Our trees are leafing out, our fight against the ever-encroaching weeds is underway and hopefully your woody plants have had at least one drink since coming out of winter hibernation. And best of all — not many problems are bugging us yet.
So let's consider planting some woody plants that will have very few problems in the first place.
Now is the time to start thinking about planting some new plants into our landscape. What could be better than adding some long-blooming perennials to your garden? Unlike many annual bedding plants that can bloom continuously, most woody perennials have a much shorter flowering period, typically showing color for about a month. One way gardeners can have continuous bloom from herbaceous and woody perennials is by planting different kinds that bloom in early spring, late spring, summer and early fall.
However, there is a group of perennials that flower for extended periods of time, often for two to three months. This group includes: Russian sage, many salvias (also known as sages), hummingbird mint (or hyssop), catnip (or catmints), the buckwheat group of plants, the yarrows, several butterfly bush varieties, rabbit brush and Apache plume, to name a few.
I especially like the Russian sage because I can select from varieties that grow from 18 inches to three feet in height. They grow fast, do best in full sun and only need a drink every 2-3 months once established. And they bloom from mid-summer into the fall. And best of all, deer avoid these perennials.
Butterfly bush varieties attract both butterflies and hummingbirds with their long summer display of nectar-rich flowers. There are a great many varieties with a wide range in flower color from white to purple. These bushes do require more frequent watering, about once per month.
One of my favorite woody perennials is the agastaches or hummingbird mints. These, too, flower for a long time and are very attractive to hummingbirds. Deer do not bother them and their water requirements are minimal. In fact, these perennials can be killed if over watered or planted into wet, heavy, poor-draining clay soils. So amend your soils! Flower color ranges from orange to pink, to red, to purple. Some even smell like Double Bubble gum.
You know late summer and fall have arrived once rabbit brush starts lining the roadways with its pungent yellow flowers. Many kinds of butterflies, bees and beetles visit these flowers but deer stay away — except bucks that love to rub their antlers on the bush's many branches. Rabbit brush can tolerate a lot of water and become enormous as a result. Water only during extended dry spells once established to keep its growth in check.

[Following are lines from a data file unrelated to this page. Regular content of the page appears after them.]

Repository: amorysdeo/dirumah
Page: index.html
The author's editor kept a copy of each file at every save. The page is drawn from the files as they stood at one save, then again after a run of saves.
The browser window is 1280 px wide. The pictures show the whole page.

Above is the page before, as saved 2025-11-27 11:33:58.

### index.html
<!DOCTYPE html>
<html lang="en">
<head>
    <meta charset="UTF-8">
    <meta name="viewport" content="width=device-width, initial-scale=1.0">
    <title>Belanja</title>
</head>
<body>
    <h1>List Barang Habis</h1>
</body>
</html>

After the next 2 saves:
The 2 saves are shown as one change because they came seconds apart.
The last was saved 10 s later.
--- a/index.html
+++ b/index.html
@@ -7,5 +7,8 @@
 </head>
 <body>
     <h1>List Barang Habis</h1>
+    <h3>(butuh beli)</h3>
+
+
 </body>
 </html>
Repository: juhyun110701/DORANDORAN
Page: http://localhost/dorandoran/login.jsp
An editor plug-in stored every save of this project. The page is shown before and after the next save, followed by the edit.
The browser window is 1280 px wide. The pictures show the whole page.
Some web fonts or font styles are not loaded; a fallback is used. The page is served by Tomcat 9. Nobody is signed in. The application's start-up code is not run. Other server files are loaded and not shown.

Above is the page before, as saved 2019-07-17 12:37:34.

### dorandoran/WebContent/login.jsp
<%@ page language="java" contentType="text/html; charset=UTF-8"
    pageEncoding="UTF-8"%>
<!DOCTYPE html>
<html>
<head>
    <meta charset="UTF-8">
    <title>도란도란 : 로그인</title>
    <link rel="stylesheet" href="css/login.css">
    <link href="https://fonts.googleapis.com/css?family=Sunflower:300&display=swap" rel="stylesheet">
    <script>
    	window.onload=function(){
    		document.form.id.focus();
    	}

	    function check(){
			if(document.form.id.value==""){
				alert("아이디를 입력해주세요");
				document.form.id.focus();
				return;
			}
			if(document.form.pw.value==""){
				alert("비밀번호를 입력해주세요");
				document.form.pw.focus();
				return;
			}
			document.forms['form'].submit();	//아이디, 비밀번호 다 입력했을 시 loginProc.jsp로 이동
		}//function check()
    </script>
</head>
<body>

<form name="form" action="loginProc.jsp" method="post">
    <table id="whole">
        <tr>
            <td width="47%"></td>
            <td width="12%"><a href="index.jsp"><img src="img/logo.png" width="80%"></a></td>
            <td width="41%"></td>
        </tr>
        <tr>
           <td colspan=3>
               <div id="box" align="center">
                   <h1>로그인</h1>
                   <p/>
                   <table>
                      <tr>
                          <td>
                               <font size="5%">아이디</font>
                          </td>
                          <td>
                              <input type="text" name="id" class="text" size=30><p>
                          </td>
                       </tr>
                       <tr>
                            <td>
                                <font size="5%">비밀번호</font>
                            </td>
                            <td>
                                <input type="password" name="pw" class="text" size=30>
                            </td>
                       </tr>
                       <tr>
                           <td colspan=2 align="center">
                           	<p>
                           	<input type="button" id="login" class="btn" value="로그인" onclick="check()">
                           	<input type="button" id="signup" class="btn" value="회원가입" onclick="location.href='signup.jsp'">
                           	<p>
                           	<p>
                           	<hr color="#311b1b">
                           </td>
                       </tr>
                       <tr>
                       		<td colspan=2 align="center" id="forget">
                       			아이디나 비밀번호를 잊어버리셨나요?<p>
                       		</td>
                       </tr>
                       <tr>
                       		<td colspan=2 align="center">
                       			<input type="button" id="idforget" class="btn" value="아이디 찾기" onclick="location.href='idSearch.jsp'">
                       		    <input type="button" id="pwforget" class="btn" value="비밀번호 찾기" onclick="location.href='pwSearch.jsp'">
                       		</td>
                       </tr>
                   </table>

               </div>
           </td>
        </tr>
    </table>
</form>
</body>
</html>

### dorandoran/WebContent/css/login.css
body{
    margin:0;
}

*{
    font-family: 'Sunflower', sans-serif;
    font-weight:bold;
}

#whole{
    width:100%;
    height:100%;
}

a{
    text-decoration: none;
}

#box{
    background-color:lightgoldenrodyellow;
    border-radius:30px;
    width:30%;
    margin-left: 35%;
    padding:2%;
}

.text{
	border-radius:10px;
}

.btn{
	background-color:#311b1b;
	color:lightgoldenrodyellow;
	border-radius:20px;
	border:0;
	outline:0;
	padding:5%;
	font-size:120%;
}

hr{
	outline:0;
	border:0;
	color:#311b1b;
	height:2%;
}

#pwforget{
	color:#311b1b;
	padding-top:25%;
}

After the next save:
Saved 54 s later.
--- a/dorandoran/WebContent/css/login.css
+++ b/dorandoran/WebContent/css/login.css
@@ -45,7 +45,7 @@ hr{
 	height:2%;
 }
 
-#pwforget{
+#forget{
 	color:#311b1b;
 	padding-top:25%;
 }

I saved Apache bloom for last since this shrub is a real charmer. Its white, simple rose-like flowers appear all summer long, but the real treat is the feathery, pinkish appendages to its seeds. What a showy plant. It is a native and needs a drink only 1-3 times a year. Deer are not interested in this shrub.
So there you have it: some of my favorite flowering woody perennials and shrubs that, with one exception, need very little water, some attract butterflies and/or hummingbirds and many are attractive to bees. So get to the nursery, do a little window shopping and start planting some flowering perennials. Happy gardening.
Jim Leser retired to Cedaredge after a career with Texas A&M University Extension in entomology. He is a member of the Cedaredge Tree Board and a is master gardener.blog comments powered by Disqus